While tackling serious topics, I found this show to be funny and vastly entertaining. I was extremely disappointed to learn that Amazon had canceled it, leaving me wanting a lot more from this story and these characters. This paired with Charles Manson suddenly being in the news again this last week because of his recent hospitalization and the new movie Hidden Figures that I absolutely can not wait to see, has left me even more intrigued by this time period. It also left me somewhat amazed that we haven’t made all that much progress in the last 40 or 50 years. We still have women who feel they are not treated as equals in the workplace, we still have crazy nonsensical acts of violence happening, and we still have issues of racial discrimination across the country. For me it is sometimes easy to retreat to the bubble I live in where none of these things have yet to really affect my life, but when I do allow myself to really think about all that is wrong in our world it is not only depressing and scary, but also overwhelming. In my former Disney Castmember ways I often wish there was some bit of magic we could use to wash away the darkness that seems to envelop us all too often. Instead I am left do what I can by spreading love and kindness to whoever I come in contact with. Unless of course that person is doing an illegal u-turn on Main St. in the summer to steal the parking spot I’ve been patiently waiting for, in which case that person will hear the full wrath of my anger.
That being said, I’m going to try and keep this blog part of the bubble, with bits of the dark realities we all face trickling in every now and then. And instead of facing the harshness of our current world I will instead retreat to the stories of our past, particularly those that show women fighting the good fight. Being the librarian that I am, I’ve turned to books.

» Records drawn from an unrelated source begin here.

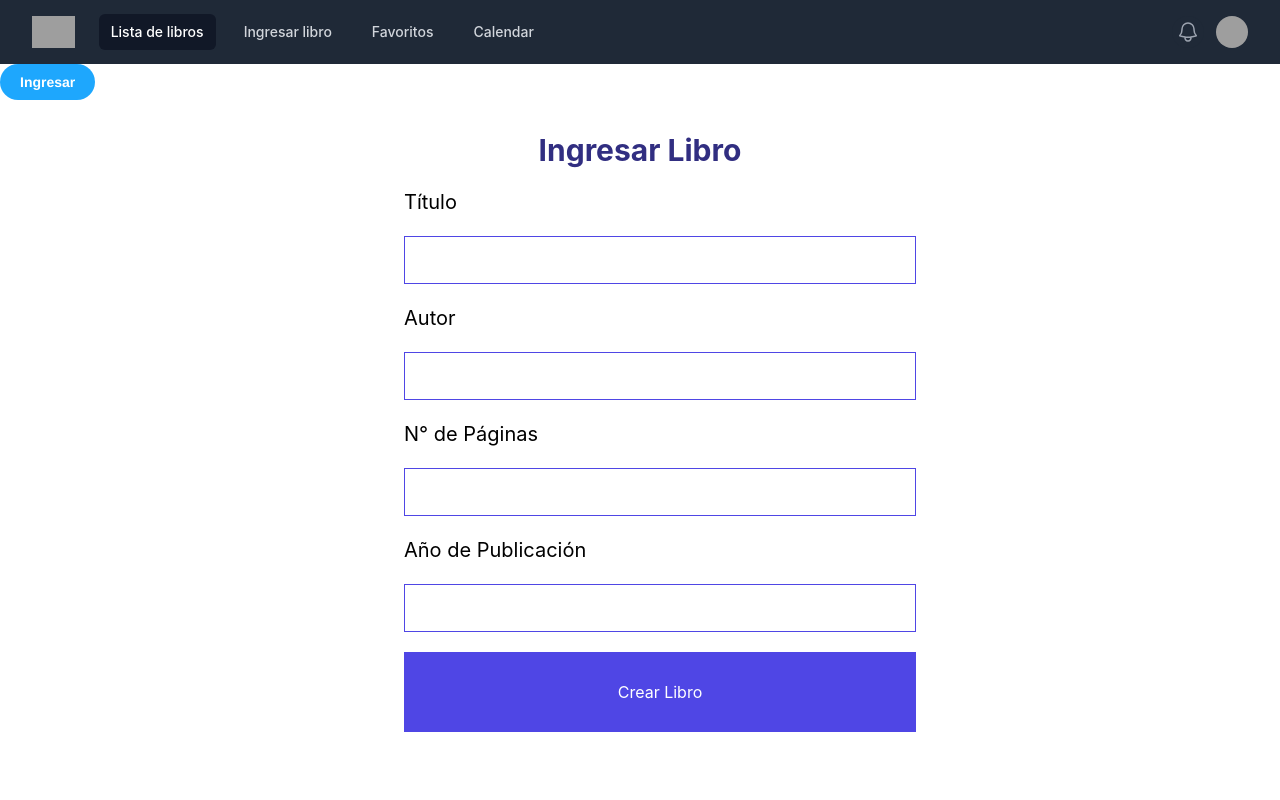
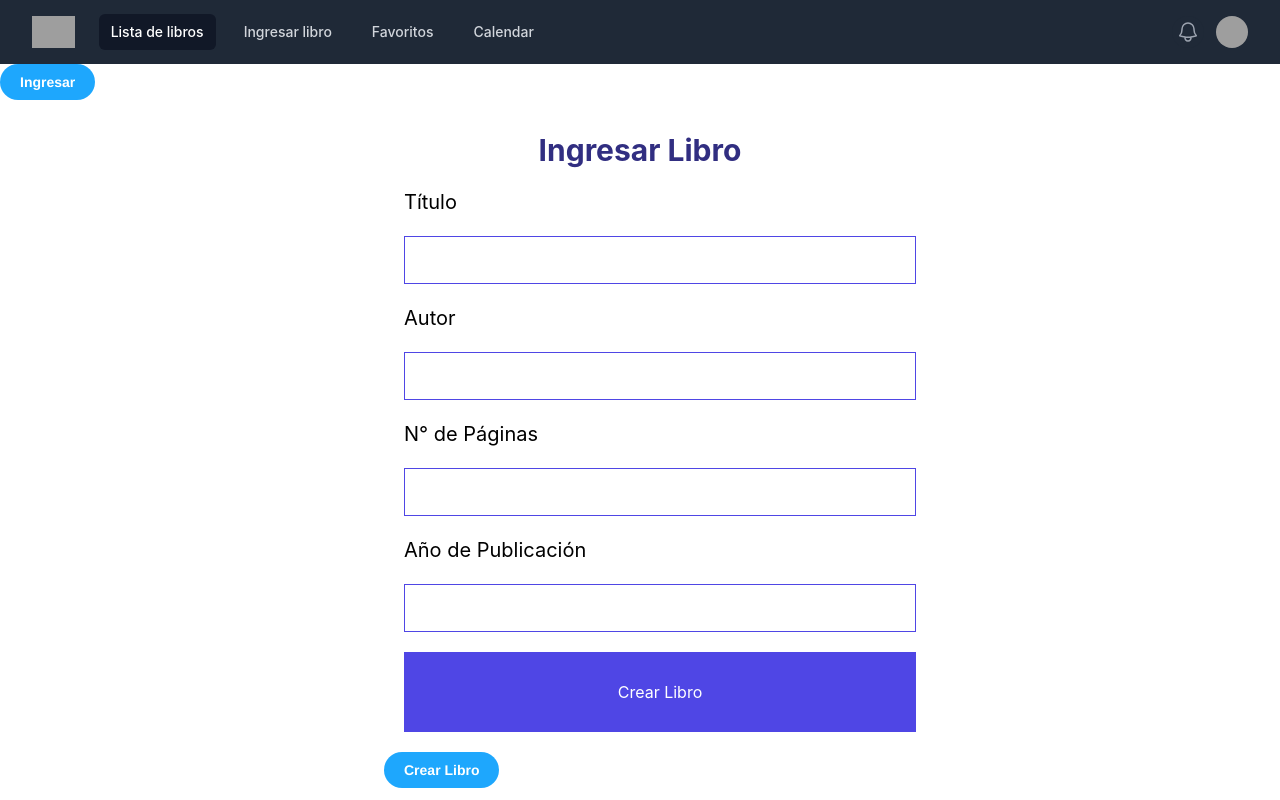
Before and after one commit to chinomedel/Libros, a React (Create React App) app: page /ingresarLibro in a window 1280 px wide. Built offline with nearby package versions, Linux system fonts and the light colour scheme; grey boxes are pictures that could not be loaded.

Commit message:
Agregando componente Boton

```diff
--- a/src/App.js
+++ b/src/App.js
@@ -8,11 +8,13 @@ import { Button } from "./stories/Button";
 
 
 
+
 function App() {
   return (
     <div>
       <Navbarresponsive />
       <Button label="Ingresar" primary={true}/>
+
       <BrowserRouter>
 
         <Routes>
--- a/src/componentes/Formularios/FormularioLibros.js
+++ b/src/componentes/Formularios/FormularioLibros.js
@@ -1,5 +1,6 @@
 
 import { Formik, Form, Field, ErrorMessage } from "formik";
+import { Button } from "../../stories/Button";
 
 const FormularioLibros = ()=>{
 
@@ -52,6 +53,7 @@ const FormularioLibros = ()=>{
                     </div>
 
                     <button type="submit" className="block h-20 w-full border border-indigo-600 m-5 bg-indigo-600 text-white">Crear Libro</button>
+                    <Button label="Crear Libro" primary={true} type="submit"/>
                 </Form>
             </Formik>
             </div>
```
Also changed, not shown: src/componentes/Boton/Boton.js (added, +11 -0 lines), 1 other file (tests, documents, lock files or other folders).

So here is my reading list for the next several weeks.
Hidden Figures: The American Dream and the Untold Story of the Black Women Mathematicians Who Helped Win the Space Race
By Margot Lee Shetterly
"Before John Glenn orbited Earth, or Neil Armstrong walked on the Moon, a group of dedicated female mathematicians known as 'human computers' used pencils, slide rules and adding machines to calculate the numbers that would launch rockets, and astronauts, into space. Among these problem-solvers were a group of exceptionally talented African American women, some of the brightest minds of their generation."--Dust jacket.
The Good Girls Revolt: How the Women of Newsweek Sued their Bosses and Changed the Workplace
By Lynn Povich
“It was the 1960s--a time of economic boom and social strife. Young women poured into the workplace, but the "Help Wanted" ads were segregated by gender and the "Mad Men" office culture was rife with sexual stereotyping and discrimination.”
The Girls: A Novel
By Emma Cline
“An indelible portrait of girls, the women they become, and that moment in life when everything can go horribly wrong.”
Another Brooklyn: A Novel
By Jacqueline Woodson
“Running into a long-ago friend sets memory from the 1970s in motion for August, transporting her to a time and a place where friendship was everything—until it wasn’t. For August and her girls, sharing confidences as they ambled through neighborhood streets, Brooklyn was a place where they believed that they were beautiful, talented, brilliant—a part of a future that belonged to them.”
(All Synopsis and images taken from www.Amazon.com)
I’d also like to note that I’m super thankful for Amazon Prime right now (even though they canceled my show) because I was able to order these books will have them in no time at all. I know as a librarian I really should be a better library patron, but I also really love to build on my own personal library. I’m also excited because I’ve already decided on my next blog post about books based on some of the suggestions that came up when researching these books on Amazon. Female Celebrity Memoirs. So be on the lookout for that post down the road.